Text from the Congressional Record:

DEFENSE OF MARRIAGE ACT (House of Representatives - July 11, 1996)

Mr. GUTIERREZ. Mr. Chairman, without question, we've heard some puzzling arguments in favor of the Defense of Marriage Act .

But at least one good thing has come from this debate.

I think everyone understands better when to take my Republican friends seriously and when they are just having a good laugh at the expense of the American people.

I now realize that my friends on the other side of the aisle aren't the least bit serious when they talk about how important it is for the federal government not to interfere in the lives of our people.

I understand that they are just kidding--just teasing us--when they stress the importance of taking power out of Washington and giving it to local officials.

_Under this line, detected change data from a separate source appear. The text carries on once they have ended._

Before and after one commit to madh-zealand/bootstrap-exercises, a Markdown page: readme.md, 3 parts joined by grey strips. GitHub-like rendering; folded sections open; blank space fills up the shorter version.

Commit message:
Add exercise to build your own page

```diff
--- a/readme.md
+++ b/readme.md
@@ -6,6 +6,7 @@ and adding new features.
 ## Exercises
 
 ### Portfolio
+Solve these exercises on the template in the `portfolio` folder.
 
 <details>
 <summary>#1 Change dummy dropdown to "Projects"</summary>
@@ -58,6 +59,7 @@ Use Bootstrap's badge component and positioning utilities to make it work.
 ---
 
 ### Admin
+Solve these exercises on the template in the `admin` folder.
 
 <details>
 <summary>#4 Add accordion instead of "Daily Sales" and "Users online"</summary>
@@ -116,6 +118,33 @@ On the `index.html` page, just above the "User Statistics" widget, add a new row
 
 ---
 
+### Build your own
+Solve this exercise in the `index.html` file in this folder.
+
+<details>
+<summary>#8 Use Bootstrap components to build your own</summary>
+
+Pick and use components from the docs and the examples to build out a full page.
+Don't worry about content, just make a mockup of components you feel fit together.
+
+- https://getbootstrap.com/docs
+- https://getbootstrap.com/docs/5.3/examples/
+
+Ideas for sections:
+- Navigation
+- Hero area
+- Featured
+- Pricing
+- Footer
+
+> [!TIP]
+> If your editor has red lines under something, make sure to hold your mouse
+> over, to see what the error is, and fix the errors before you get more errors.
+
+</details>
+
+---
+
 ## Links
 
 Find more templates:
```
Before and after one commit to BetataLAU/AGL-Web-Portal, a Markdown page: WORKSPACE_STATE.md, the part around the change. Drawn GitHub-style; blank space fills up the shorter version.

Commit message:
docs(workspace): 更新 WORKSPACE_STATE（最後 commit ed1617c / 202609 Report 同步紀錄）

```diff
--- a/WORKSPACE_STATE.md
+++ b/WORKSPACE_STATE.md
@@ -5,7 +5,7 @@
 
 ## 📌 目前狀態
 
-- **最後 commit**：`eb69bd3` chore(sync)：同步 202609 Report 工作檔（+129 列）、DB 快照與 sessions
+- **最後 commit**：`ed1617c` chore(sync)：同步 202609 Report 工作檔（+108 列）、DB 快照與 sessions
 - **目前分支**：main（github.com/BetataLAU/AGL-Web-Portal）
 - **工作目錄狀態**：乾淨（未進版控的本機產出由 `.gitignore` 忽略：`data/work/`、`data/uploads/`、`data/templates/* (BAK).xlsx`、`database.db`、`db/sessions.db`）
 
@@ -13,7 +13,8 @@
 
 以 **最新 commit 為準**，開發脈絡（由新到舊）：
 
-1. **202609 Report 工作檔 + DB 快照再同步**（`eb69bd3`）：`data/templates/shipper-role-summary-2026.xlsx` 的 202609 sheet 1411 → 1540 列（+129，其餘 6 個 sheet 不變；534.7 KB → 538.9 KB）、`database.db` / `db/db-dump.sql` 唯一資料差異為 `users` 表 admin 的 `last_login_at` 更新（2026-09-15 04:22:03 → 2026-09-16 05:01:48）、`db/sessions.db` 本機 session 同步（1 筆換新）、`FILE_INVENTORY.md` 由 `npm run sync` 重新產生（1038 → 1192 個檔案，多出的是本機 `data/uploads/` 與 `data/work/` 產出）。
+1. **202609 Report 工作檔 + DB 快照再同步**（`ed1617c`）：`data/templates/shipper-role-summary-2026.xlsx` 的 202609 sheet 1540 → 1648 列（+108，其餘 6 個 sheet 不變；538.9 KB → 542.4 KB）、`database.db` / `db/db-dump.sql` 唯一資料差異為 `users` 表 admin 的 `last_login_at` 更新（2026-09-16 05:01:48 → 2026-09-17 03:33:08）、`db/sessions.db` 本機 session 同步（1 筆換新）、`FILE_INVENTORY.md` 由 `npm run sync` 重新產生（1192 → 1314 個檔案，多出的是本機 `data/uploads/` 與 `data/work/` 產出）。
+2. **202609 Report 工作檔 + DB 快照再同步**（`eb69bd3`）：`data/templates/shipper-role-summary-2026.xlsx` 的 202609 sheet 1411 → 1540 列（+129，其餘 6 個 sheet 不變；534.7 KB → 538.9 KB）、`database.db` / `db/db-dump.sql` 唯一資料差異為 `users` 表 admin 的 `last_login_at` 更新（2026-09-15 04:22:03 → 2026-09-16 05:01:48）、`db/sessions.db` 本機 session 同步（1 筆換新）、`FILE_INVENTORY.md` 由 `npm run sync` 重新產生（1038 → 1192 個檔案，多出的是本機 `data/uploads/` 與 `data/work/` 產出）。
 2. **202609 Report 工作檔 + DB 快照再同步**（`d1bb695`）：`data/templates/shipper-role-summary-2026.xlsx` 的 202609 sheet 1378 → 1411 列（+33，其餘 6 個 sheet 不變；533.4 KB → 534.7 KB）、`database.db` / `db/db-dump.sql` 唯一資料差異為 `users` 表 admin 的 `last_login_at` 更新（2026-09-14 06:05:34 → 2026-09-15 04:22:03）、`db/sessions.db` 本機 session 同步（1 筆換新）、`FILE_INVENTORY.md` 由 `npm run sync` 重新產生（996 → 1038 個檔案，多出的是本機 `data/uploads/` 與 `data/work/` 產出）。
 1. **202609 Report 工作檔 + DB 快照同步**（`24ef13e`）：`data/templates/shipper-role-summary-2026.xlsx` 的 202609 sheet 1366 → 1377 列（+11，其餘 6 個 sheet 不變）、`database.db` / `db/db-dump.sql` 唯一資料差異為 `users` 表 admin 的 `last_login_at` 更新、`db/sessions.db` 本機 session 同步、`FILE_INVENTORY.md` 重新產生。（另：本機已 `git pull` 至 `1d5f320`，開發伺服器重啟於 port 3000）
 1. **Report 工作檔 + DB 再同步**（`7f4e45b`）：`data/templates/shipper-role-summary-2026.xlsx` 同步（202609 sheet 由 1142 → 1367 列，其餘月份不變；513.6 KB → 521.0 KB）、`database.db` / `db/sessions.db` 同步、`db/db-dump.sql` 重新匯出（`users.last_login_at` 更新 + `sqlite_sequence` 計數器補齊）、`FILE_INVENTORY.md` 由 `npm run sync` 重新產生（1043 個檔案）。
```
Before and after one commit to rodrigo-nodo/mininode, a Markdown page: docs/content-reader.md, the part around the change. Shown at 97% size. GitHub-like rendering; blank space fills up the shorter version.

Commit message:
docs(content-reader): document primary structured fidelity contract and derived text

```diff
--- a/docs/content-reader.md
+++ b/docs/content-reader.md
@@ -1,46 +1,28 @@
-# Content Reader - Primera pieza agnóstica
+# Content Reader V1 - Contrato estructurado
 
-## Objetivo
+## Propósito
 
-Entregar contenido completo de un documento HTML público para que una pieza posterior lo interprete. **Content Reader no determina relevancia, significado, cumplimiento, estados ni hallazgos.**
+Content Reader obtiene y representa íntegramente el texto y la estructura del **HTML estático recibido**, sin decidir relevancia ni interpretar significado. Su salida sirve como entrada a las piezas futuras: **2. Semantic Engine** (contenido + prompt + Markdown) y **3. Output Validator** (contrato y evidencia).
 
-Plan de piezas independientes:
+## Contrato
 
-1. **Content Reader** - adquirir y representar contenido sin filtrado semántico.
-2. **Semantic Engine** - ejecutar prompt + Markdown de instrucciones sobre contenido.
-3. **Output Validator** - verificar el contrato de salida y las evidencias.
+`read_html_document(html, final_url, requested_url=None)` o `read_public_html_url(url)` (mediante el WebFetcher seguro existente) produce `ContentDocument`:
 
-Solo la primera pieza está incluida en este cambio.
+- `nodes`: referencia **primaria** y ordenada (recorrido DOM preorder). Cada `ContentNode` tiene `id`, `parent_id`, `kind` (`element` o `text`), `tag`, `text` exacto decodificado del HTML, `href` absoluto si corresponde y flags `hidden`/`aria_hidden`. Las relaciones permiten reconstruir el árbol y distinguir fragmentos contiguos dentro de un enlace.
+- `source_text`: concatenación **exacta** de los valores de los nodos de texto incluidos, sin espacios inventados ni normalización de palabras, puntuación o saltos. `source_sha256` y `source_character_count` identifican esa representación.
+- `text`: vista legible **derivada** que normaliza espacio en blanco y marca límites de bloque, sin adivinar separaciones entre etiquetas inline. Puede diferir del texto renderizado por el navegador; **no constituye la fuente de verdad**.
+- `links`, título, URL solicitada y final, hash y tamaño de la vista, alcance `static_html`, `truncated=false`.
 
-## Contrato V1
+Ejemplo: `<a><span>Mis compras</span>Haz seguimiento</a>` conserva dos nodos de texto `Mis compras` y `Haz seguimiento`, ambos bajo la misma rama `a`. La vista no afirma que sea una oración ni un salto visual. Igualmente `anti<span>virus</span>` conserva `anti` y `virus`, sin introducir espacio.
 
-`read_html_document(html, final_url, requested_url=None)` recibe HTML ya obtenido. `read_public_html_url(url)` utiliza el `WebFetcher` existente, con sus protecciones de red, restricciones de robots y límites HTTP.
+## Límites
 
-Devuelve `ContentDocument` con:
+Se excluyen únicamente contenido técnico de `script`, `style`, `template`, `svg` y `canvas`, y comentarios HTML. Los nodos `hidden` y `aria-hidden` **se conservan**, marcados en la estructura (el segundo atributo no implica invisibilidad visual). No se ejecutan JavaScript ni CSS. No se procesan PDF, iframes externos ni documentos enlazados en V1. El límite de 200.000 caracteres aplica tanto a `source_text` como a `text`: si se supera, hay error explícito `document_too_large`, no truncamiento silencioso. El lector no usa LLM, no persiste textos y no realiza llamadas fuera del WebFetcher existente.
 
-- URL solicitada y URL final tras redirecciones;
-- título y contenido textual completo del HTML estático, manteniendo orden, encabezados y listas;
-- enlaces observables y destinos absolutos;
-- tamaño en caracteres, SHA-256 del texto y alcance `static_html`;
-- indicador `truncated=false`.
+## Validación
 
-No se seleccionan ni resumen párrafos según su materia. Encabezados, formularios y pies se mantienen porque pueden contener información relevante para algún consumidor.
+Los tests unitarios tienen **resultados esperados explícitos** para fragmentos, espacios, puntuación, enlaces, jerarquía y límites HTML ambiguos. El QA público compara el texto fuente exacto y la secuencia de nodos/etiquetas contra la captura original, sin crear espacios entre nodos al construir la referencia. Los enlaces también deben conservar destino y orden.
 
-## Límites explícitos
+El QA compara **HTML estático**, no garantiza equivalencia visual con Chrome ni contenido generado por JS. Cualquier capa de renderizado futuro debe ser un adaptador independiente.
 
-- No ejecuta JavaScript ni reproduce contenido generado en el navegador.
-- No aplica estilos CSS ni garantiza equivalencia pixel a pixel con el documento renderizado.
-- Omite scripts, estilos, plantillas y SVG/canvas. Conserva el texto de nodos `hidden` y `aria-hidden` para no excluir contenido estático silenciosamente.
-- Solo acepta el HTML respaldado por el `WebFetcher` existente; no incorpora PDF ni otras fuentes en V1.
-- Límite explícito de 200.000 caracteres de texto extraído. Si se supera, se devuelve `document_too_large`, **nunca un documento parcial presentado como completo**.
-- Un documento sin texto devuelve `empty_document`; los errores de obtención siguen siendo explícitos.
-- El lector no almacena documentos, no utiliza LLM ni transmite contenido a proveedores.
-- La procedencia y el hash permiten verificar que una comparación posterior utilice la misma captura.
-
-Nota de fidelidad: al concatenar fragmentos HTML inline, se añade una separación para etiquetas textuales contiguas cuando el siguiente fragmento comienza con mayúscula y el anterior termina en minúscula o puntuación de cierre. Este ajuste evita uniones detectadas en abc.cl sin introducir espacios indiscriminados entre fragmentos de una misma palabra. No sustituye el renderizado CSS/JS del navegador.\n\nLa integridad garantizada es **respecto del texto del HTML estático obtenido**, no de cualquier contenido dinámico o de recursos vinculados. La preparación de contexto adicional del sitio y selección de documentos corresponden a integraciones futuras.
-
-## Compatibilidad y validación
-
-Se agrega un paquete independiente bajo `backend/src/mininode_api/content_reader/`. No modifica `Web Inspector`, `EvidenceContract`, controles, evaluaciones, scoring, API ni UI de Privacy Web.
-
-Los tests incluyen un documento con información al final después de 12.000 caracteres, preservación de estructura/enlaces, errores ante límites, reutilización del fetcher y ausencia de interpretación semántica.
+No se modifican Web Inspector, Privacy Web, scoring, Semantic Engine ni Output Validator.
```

And now I know that their biggest joke of all is that old line about the importance of family values--all that talk about encouraging people to care about and be committed to each other.

Because the bill that most of my friends on the other side of the aisle are supporting tonight represents the polar opposite of all those lofty goals we've heard them talk so much about.

The misleadingly titled `Defense of Marriage Act ' is the ultimate in Washington bureaucracy dictating to the American people how they should live their lives.

And it is an outstanding example of telling state officials how they should legislate and make policy.

This should be a simple issue.

Unfortunately, for many of my colleagues on the other side of the aisle, that simple issue is politics.

It's as simple as exploiting fears and promoting prejudice.

But something more important than looking for a few extra votes should be simple, too.

Seeking fairness.

Seeking an America where, all people are treated the same under the law, in every aspect of their lives--from choosing where they live to who they marry.

And one more thing should be simple.

Promoting freedom.

Making sure that all Americans have the freedom to live their personal lives in exactly the way they choose.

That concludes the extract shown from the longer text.